Wheat Technology Conferences Explore New Developments

Panhandle sessions will review wheat stem sawfly and new strains of stripe rust.

Published on: Jan 22, 2013

Wheat acreage in Nebraska has fallen sharply over the past few years. But it is still a major crop in western Nebraska and may become moreso because of the drought.

Wheat producers this region of the state have the opportunity early next month to hear the latest in wheat production and marketing issues, including new insect and disease pests.

The Wheat Technology Conference for 2013 will consist of several University of Nebraska-Lincoln Extension experts who will speak on these topics in Alliance, Ogallala and Sidney.

The schedule is as follows:

Feb. 5: Alliance, Knight Museum.

Feb. 6: Ogallala, Quality Inn.

Feb. 7: Sidney, Holiday Inn.

Wheat Technology Conferences Explore New Developments
Wheat Technology Conferences Explore New Developments

Dipak Santra, alternative crops breeding specialist at the UNL Panhandle Research and Extension Center, notes that western Nebraska always has had a large share of the state's wheat acreage. In recent years, expanding corn production in the eastern and central part of the state has shifted additional wheat acres to the west. "With the drought, wheat is more important to western producers because the crop will produce some kind of crop even when stressed by lack of moisture," Santra says

The focus of the 2013 Wheat Technology Conference will be on emerging pest, disease and weed challenges, plus fertilizer management, other production issues, industry trends, new technology in wheat genetics and market outlooks.

Several major issues have emerged since the last conference several years ago, according to UNL's Santra.

An insect pest, the wheat stem sawfly, was almost unknown to Panhandle producers several years ago, but now has become a significant threat. New strains of stripe rust disease are threatening older wheat varieties, and their control poses a management challenge.

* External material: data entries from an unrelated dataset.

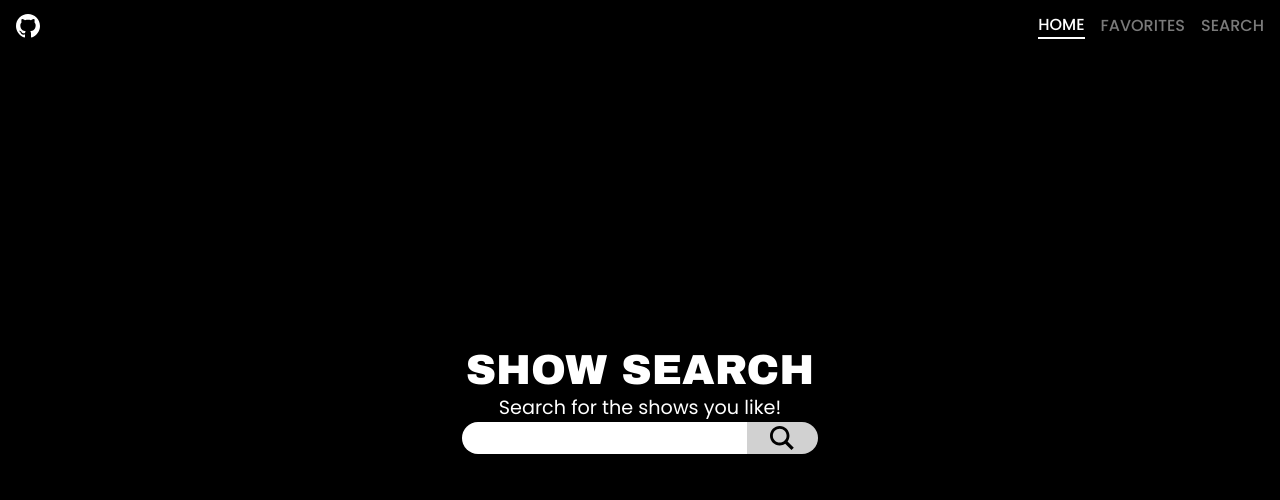
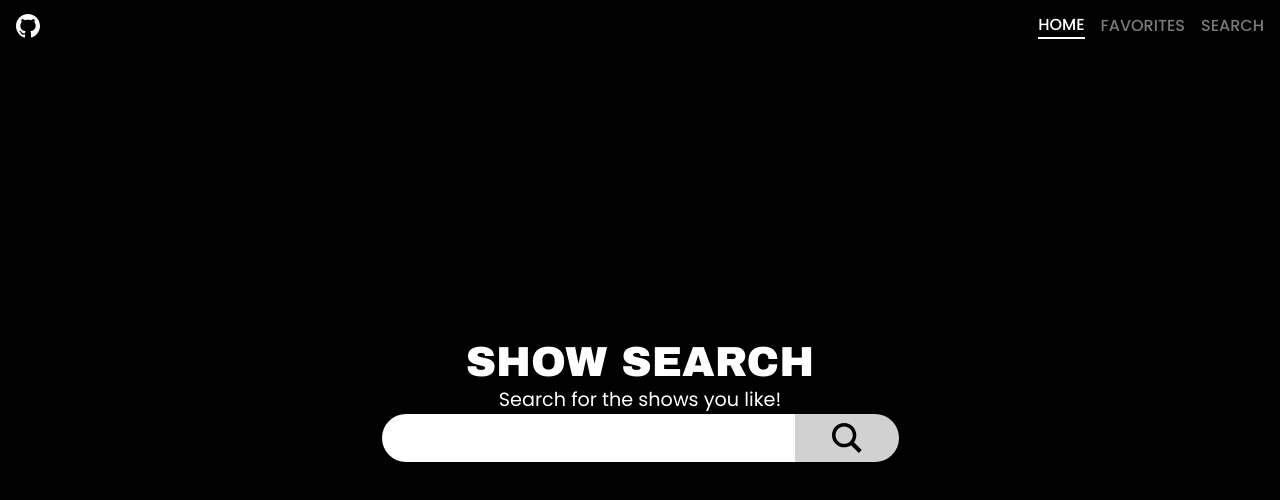
Before and after one commit to ReyhanArdiya/show-search, a React (Create React App) app: page / in a window 1280 px wide. Shown: the top 500 px of the page. Built offline with nearby package versions, Linux system fonts and the light colour scheme; no server answers.

Commit message:
Add breakpoints and fontsize to searchbar

```diff
--- a/src/components/pages/Home/Search/SearchBar.jsx
+++ b/src/components/pages/Home/Search/SearchBar.jsx
@@ -1,12 +1,14 @@
 import styled from "styled-components";
 
 const Container = styled.div`
+    --font-size: 1em;
     align-items: center;
     width: 100%;
     display: flex;
     justify-content: center;
     height: 2em;
     border-radius: 1em;
+    font-size: var(--font-size);
 
     .searchbar-input {
         border-radius: inherit;
@@ -37,8 +39,6 @@ const Container = styled.div`
     .searchbar-icon {
         cursor: pointer;
         position: relative;
-        /* add styles from here */
-
     }
 
     .searchbar-icon::before {
@@ -51,6 +51,12 @@ const Container = styled.div`
         opacity: 0;
         background-color: black;
         transition: opacity 0.25s linear;
+        border-radius: inherit;
+    }
+
+    .searchbar-icon svg {
+        height: 1.25em;
+        width: 1.25em;
     }
 
     .searchbar-icon:hover::before {
@@ -60,6 +66,14 @@ const Container = styled.div`
     .searchbar-icon:active::before {
         opacity: 0.4;
         transition: opacity 0.05s linear;
+    }
+
+    @media screen and (min-width: calc(768em / 16)) {
+        font-size: calc(var(--font-size) + 0.5em);
+    }
+
+    @media screen and (min-width: calc(1440em / 16)) {
+        font-size: calc(var(--font-size) + 1em);
     }
 `;
 
```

A new weed threat in dryland cropping systems is glyphosate-resistant kochia.

Another current topic is the link between wheat quality and marketability.

An emerging issue, biotech wheat, is a new technology that already has revolutionized corn, soybean and sugarbeet production. Genetically modified or transgenic wheat (biotech wheat) is likely to be in widespread use at some point in the future, according to Santra, so producers need to be aware of such new wheat varieties and what they will need to know about them.

Several large seed companies have been recently started wheat seed business, which very likely involved biotech wheat, Santra says. "Producers in Panhandle have limited knowledge about biotech wheat, or how to adjust production systems to grow it," he says.

Registration begins at 8:30 a.m. at each location, and the program will conclude by about 3:45 p.m.

Early registrations can be made by contacting the Panhandle Research and Extension Center at 308-632-1230.

The Panhandle Center's website, panhandle.unl.edu, also has a downloadable brochure with a registration form that can be filled out and mailed back. Early registration fee is $35 per person by Jan. 28 and $45 thereafter and at the door.

For more information, contact: Dipak Santra at 308-632-1244; dsantra2@unl.edu; Karen DeBoer, Extension educator, Cheyenne-Banner-Kimball counties, 308-254-4455 or 1-866-865-1703, email kdeboer1@unl.edu; or John Thomas, Extension educator, Box Butte County, 308-762-5616, email jthomas2@unl.edu.